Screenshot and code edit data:
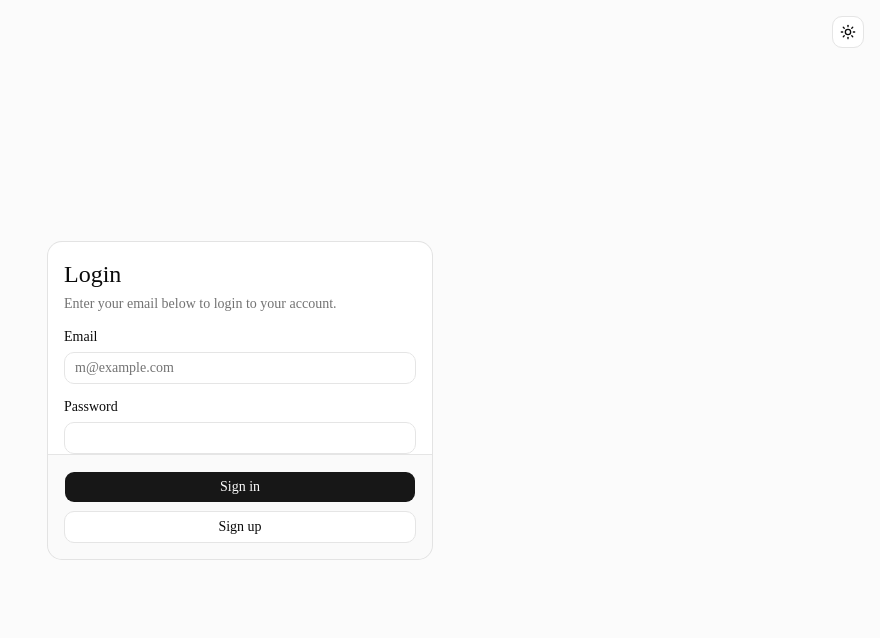
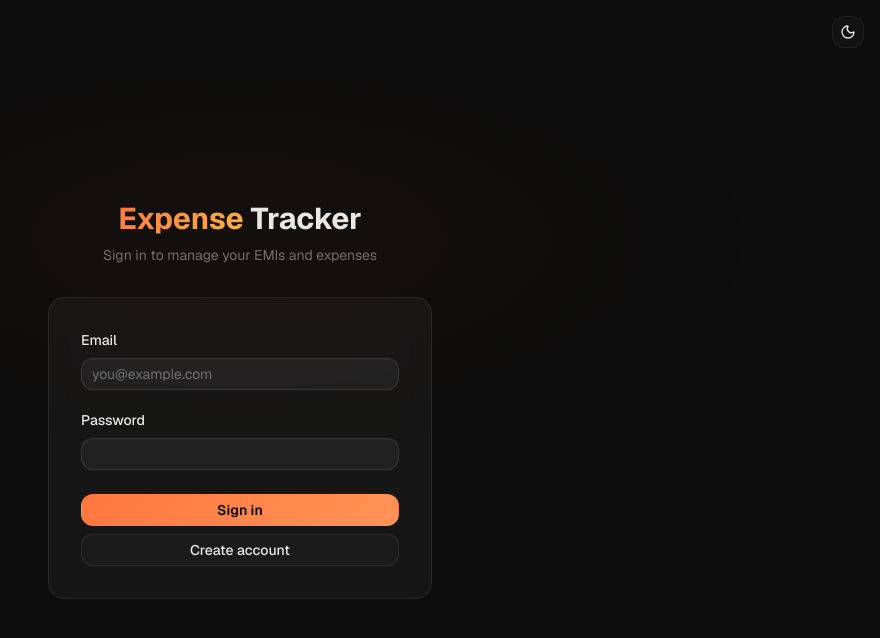
Before and after one commit to imDK5000/expense-tracker, a Next.js app: page /login in a window 1280 px wide. Shown: the top 638 px of the page, without its empty margins (400-1280 px from the left). Built offline with nearby package versions, Linux system fonts and the light colour scheme.

Commit message:
feat: dark glass redesign, INR currency, lender logos on EMIs

```diff
--- a/app/globals.css
+++ b/app/globals.css
@@ -7,9 +7,8 @@
 @theme inline {
   --color-background: var(--background);
   --color-foreground: var(--foreground);
-  --font-sans: var(--font-sans);
+  --font-sans: var(--font-geist-sans);
   --font-mono: var(--font-geist-mono);
-  --font-heading: var(--font-sans);
   --color-sidebar-ring: var(--sidebar-ring);
   --color-sidebar-border: var(--sidebar-border);
   --color-sidebar-accent-foreground: var(--sidebar-accent-foreground);
@@ -39,6 +38,7 @@
   --color-popover: var(--popover);
   --color-card-foreground: var(--card-foreground);
   --color-card: var(--card);
+  --color-copper: var(--copper);
   --radius-sm: calc(var(--radius) * 0.6);
   --radius-md: calc(var(--radius) * 0.8);
   --radius-lg: var(--radius);
@@ -48,73 +48,77 @@
   --radius-4xl: calc(var(--radius) * 2.6);
 }
 
+/* ─── Light theme ─────────────────────────────────────── */
 :root {
-  --background: oklch(1 0 0);
+  --background: oklch(0.98 0 0);
   --foreground: oklch(0.145 0 0);
   --card: oklch(1 0 0);
   --card-foreground: oklch(0.145 0 0);
   --popover: oklch(1 0 0);
   --popover-foreground: oklch(0.145 0 0);
-  --primary: oklch(0.205 0 0);
-  --primary-foreground: oklch(0.985 0 0);
-  --secondary: oklch(0.97 0 0);
-  --secondary-foreground: oklch(0.205 0 0);
-  --muted: oklch(0.97 0 0);
-  --muted-foreground: oklch(0.556 0 0);
-  --accent: oklch(0.97 0 0);
-  --accent-foreground: oklch(0.205 0 0);
+  --primary: oklch(0.6 0.18 43);       /* copper-orange */
+  --primary-foreground: oklch(0.98 0 0);
+  --secondary: oklch(0.96 0 0);
+  --secondary-foreground: oklch(0.2 0 0);
+  --muted: oklch(0.96 0 0);
+  --muted-foreground: oklch(0.5 0 0);
+  --accent: oklch(0.96 0.02 43);
+  --accent-foreground: oklch(0.2 0 0);
   --destructive: oklch(0.577 0.245 27.325);
-  --border: oklch(0.922 0 0);
-  --input: oklch(0.922 0 0);
-  --ring: oklch(0.708 0 0);
-  --chart-1: oklch(0.87 0 0);
+  --border: oklch(0.9 0 0);
+  --input: oklch(0.9 0 0);
+  --ring: oklch(0.6 0.18 43 / 40%);
+  --copper: #ff7640;
+  --chart-1: oklch(0.6 0.18 43);
   --chart-2: oklch(0.556 0 0);
   --chart-3: oklch(0.439 0 0);
   --chart-4: oklch(0.371 0 0);
   --chart-5: oklch(0.269 0 0);
-  --radius: 0.625rem;
+  --radius: 0.75rem;
   --sidebar: oklch(0.985 0 0);
   --sidebar-foreground: oklch(0.145 0 0);
-  --sidebar-primary: oklch(0.205 0 0);
+  --sidebar-primary: oklch(0.6 0.18 43);
   --sidebar-primary-foreground: oklch(0.985 0 0);
   --sidebar-accent: oklch(0.97 0 0);
   --sidebar-accent-foreground: oklch(0.205 0 0);
   --sidebar-border: oklch(0.922 0 0);
-  --sidebar-ring: oklch(0.708 0 0);
+  --sidebar-ring: oklch(0.6 0.18 43 / 40%);
 }
 
+/* ─── Dark theme ──────────────────────────────────────── */
 .dark {
-  --background: oklch(0.145 0 0);
-  --foreground: oklch(0.985 0 0);
-  --card: oklch(0.205 0 0);
-  --card-foreground: oklch(0.985 0 0);
-  --popover: oklch(0.205 0 0);
-  --popover-foreground: oklch(0.985 0 0);
-  --primary: oklch(0.922 0 0);
-  --primary-foreground: oklch(0.205 0 0);
-  --secondary: oklch(0.269 0 0);
-  --secondary-foreground: oklch(0.985 0 0);
-  --muted: oklch(0.269 0 0);
-  --muted-foreground: oklch(0.708 0 0);
-  --accent: oklch(0.269 0 0);
-  --accent-foreground: oklch(0.985 0 0);
-  --destructive: oklch(0.704 0.191 22.216);
-  --border: oklch(1 0 0 / 10%);
-  --input: oklch(1 0 0 / 15%);
-  --ring: oklch(0.556 0 0);
-  --chart-1: oklch(0.87 0 0);
-  --chart-2: oklch(0.556 0 0);
+  --background: #0d0d0d;
+  --foreground: oklch(0.93 0 0);
+  --card: rgba(255, 255, 255, 0.04);
+  --card-foreground: oklch(0.93 0 0);
+  --popover: #181818;
+  --popover-foreground: oklch(0.93 0 0);
+  --primary: #ff7640;                  /* copper-orange */
+  --primary-foreground: #0d0d0d;
+  --secondary: rgba(255, 255, 255, 0.06);
+  --secondary-foreground: oklch(0.85 0 0);
+  --muted: rgba(255, 255, 255, 0.05);
+  --muted-foreground: oklch(0.55 0 0);
+  --accent: rgba(255, 118, 64, 0.12);
+  --accent-foreground: #ff7640;
+  --destructive: oklch(0.65 0.22 25);
+  --border: rgba(255, 255, 255, 0.08);
+  --input: rgba(255, 255, 255, 0.08);
+  --ring: rgba(255, 118, 64, 0.4);
+  --copper: #ff7640;
+  --chart-1: #ff7640;
+  --chart-2: #ff9966;
   --chart-3: oklch(0.439 0 0);
   --chart-4: oklch(0.371 0 0);
   --chart-5: oklch(0.269 0 0);
-  --sidebar: oklch(0.205 0 0);
-  --sidebar-foreground: oklch(0.985 0 0);
-  --sidebar-primary: oklch(0.488 0.243 264.376);
-  --sidebar-primary-foreground: oklch(0.985 0 0);
-  --sidebar-accent: oklch(0.269 0 0);
-  --sidebar-accent-foreground: oklch(0.985 0 0);
-  --sidebar-border: oklch(1 0 0 / 10%);
-  --sidebar-ring: oklch(0.556 0 0);
+  --sidebar: #111111;
+  --sidebar-foreground: oklch(0.93 0 0);
+  --sidebar-primary: #ff7640;
+  --sidebar-primary-foreground: #0d0d0d;
+  --sidebar-accent: rgba(255, 118, 64, 0.12);
+  --sidebar-accent-foreground: #ff7640;
+  --sidebar-border: rgba(255, 255, 255, 0.08);
+  --sidebar-ring: rgba(255, 118, 64, 0.4);
 }
 
 @layer base {
@@ -123,8 +127,47 @@
   }
   body {
     @apply bg-background text-foreground;
+    font-feature-settings: "rlig" 1, "calt" 1;
   }
   html {
     @apply font-sans;
   }
 }
+
+/* ─── Glass card utility ──────────────────────────────── */
+@layer utilities {
+  .glass-card {
+    background: var(--card);
+    border: 1px solid var(--border);
+    border-radius: var(--radius-xl);
+    backdrop-filter: blur(12px);
+    -webkit-backdrop-filter: blur(12px);
+    transition: box-shadow 0.2s ease, border-color 0.2s ease;
+  }
+
+  .dark .glass-card:hover {
+    border-color: rgba(255, 118, 64, 0.2);
+    box-shadow: 0 0 0 1px rgba(255, 118, 64, 0.1),
+                0 8px 32px rgba(0, 0, 0, 0.4),
+                0 0 20px rgba(255, 118, 64, 0.05);
+  }
+
+  .copper-text {
+    background: linear-gradient(135deg, #ff7640 0%, #ffb347 100%);
+    -webkit-background-clip: text;
+    -webkit-text-fill-color: transparent;
+    background-clip: text;
+  }
+
+  .copper-button {
+    background: linear-gradient(135deg, #ff7640 0%, #ff9355 100%);
+    color: #0d0d0d;
+    font-weight: 600;
+    transition: opacity 0.15s ease, box-shadow 0.15s ease;
+  }
+
+  .copper-button:hover {
+    opacity: 0.92;
+    box-shadow: 0 0 20px rgba(255, 118, 64, 0.35);
+  }
+}
--- a/app/layout.tsx
+++ b/app/layout.tsx
@@ -15,8 +15,8 @@ const geistMono = Geist_Mono({
 });
 
 export const metadata: Metadata = {
-  title: "Create Next App",
-  description: "Generated by create next app",
+  title: "Expense Tracker",
+  description: "Track your EMIs and expenses",
 };
 
 export default function RootLayout({ children }: LayoutProps<"/">) {
@@ -29,7 +29,7 @@ export default function RootLayout({ children }: LayoutProps<"/">) {
       <body className="min-h-full flex flex-col">
         <ThemeProvider
           attribute="class"
-          defaultTheme="system"
+          defaultTheme="dark"
           enableSystem
         >
           <div className="absolute top-4 right-4 z-50">
--- a/app/login/page.tsx
+++ b/app/login/page.tsx
@@ -2,7 +2,6 @@ import { login, signup } from './actions'
 import { Button } from '@/components/ui/button'
 import { Input } from '@/components/ui/input'
 import { Label } from '@/components/ui/label'
-import { Card, CardContent, CardDescription, CardFooter, CardHeader, CardTitle } from '@/components/ui/card'
 
 export default async function LoginPage({
   searchParams,
@@ -12,49 +11,63 @@ export default async function LoginPage({
   const params = await searchParams
 
   return (
-    <div className="flex min-h-screen items-center justify-center p-4 bg-muted/40">
-      <Card className="w-full max-w-sm">
-        <CardHeader>
-          <CardTitle className="text-2xl">Login</CardTitle>
-          <CardDescription>
-            Enter your email below to login to your account.
-          </CardDescription>
-        </CardHeader>
-        <form>
-          <CardContent className="grid gap-4">
+    <div className="flex min-h-screen items-center justify-center p-4" style={{ background: '#0d0d0d' }}>
+      {/* Subtle background glow */}
+      <div
+        className="pointer-events-none fixed inset-0 opacity-20"
+        style={{ background: 'radial-gradient(ellipse 60% 40% at 50% 30%, rgba(255,118,64,0.15) 0%, transparent 70%)' }}
+      />
+
+      <div className="relative w-full max-w-sm">
+        {/* Logo / brand */}
+        <div className="mb-8 text-center">
+          <h1 className="text-3xl font-bold">
+            <span className="copper-text">Expense</span>{" "}
+            <span className="text-foreground">Tracker</span>
+          </h1>
+          <p className="text-muted-foreground text-sm mt-2">Sign in to manage your EMIs and expenses</p>
+        </div>
+
+        {/* Glass card */}
+        <div className="glass-card p-8">
+          {params.error && (
+            <div className="mb-4 text-sm text-red-400 font-medium bg-red-500/10 border border-red-500/20 px-3 py-2.5 rounded-lg">
+              {params.error}
+            </div>
+          )}
+          <form className="grid gap-5">
             <div className="grid gap-2">
-              <Label htmlFor="email">Email</Label>
+              <Label htmlFor="email" className="text-sm font-medium">Email</Label>
               <Input
                 id="email"
                 name="email"
                 type="email"
-                placeholder="m@example.com"
+                placeholder="you@example.com"
                 required
+                className="dark:bg-white/5 dark:border-white/10 focus:ring-copper/40"
               />
             </div>
             <div className="grid gap-2">
-              <Label htmlFor="password">Password</Label>
+              <Label htmlFor="password" className="text-sm font-medium">Password</Label>
               <Input
                 id="password"
                 name="password"
                 type="password"
                 required
+                className="dark:bg-white/5 dark:border-white/10"
               />
             </div>
-            {params.error && (
-              <div className="text-sm text-destructive text-red-500 font-medium">{params.error}</div>
-            )}
-          </CardContent>
-          <CardFooter className="flex flex-col gap-2">
-            <Button className="w-full" formAction={login}>
-              Sign in
-            </Button>
-            <Button className="w-full" variant="outline" formAction={signup}>
-              Sign up
-            </Button>
-          </CardFooter>
-        </form>
-      </Card>
+            <div className="grid gap-2 mt-1">
+              <Button formAction={login} type="submit" className="w-full copper-button">
+                Sign in
+              </Button>
+              <Button formAction={signup} type="submit" variant="outline" className="w-full dark:border-white/10 dark:hover:bg-white/5 dark:text-foreground">
+                Create account
+              </Button>
+            </div>
+          </form>
+        </div>
+      </div>
     </div>
   )
 }
--- a/app/page.tsx
+++ b/app/page.tsx
@@ -17,38 +17,45 @@ export default async function Home() {
     redirect('/login')
   }
 
-  // Fetch both concurrently
   const [emis, expenses] = await Promise.all([
     getEMIs(),
     getExpenses()
   ])
 
   return (
-    <main className="container mx-auto p-4 md:p-8 space-y-12 max-w-5xl">
-      <div className="flex flex-col md:flex-row justify-between items-start md:items-center gap-4 border-b pb-6">
+    <main className="container mx-auto p-4 md:p-8 space-y-10 max-w-5xl">
+      {/* Header */}
+      <div className="flex flex-col md:flex-row justify-between items-start md:items-center gap-4 border-b border-white/8 pb-6">
         <div>
-          <h1 className="text-3xl font-bold tracking-tight">Expense Tracker</h1>
-          <p className="text-muted-foreground">Manage your EMIs and Expenses</p>
+          <h1 className="text-3xl font-bold tracking-tight">
+            <span className="copper-text">Expense</span>{" "}
+            <span className="text-foreground">Tracker</span>
+          </h1>
+          <p className="text-muted-foreground text-sm mt-1">Manage your EMIs and expenses</p>
         </div>
       </div>
 
+      {/* Summary */}
       <DashboardSummary emis={emis as any[]} expenses={expenses as any[]} />
 
+      {/* Timeline */}
       <section>
         <EmiTimeline emis={emis as any[]} />
       </section>
 
+      {/* EMIs */}
       <section className="space-y-4">
         <div className="flex items-center justify-between">
-          <h2 className="text-xl font-semibold">Your EMIs</h2>
+          <h2 className="text-lg font-semibold text-foreground">Your EMIs</h2>
           <EMIModal />
         </div>
         <EMIList emis={emis as any[]} />
       </section>
 
+      {/* Expenses */}
       <section className="space-y-4">
         <div className="flex items-center justify-between">
-          <h2 className="text-xl font-semibold">Your Expenses</h2>
+          <h2 className="text-lg font-semibold text-foreground">Your Expenses</h2>
           <ExpenseModal />
         </div>
         <ExpenseList expenses={expenses as any[]} />
```
Also changed, not shown: app/actions/emi.ts (+15 -2 lines), components/dashboard-summary.tsx (+29 -27 lines), components/emi-list.tsx (+73 -36 lines), components/emi-modal.tsx (+26 -18 lines), components/emi-timeline.tsx (+38 -31 lines), components/expense-list.tsx (+18 -21 lines), lib/format.ts (added, +13 -0 lines), lib/lenders.ts (added, +80 -0 lines), 1 other file (tests, documents, lock files or other folders).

§ Directions for this task
Examine the records and report how many lines contain the string "white". Only the number should be given.

§ Solution to the problem
4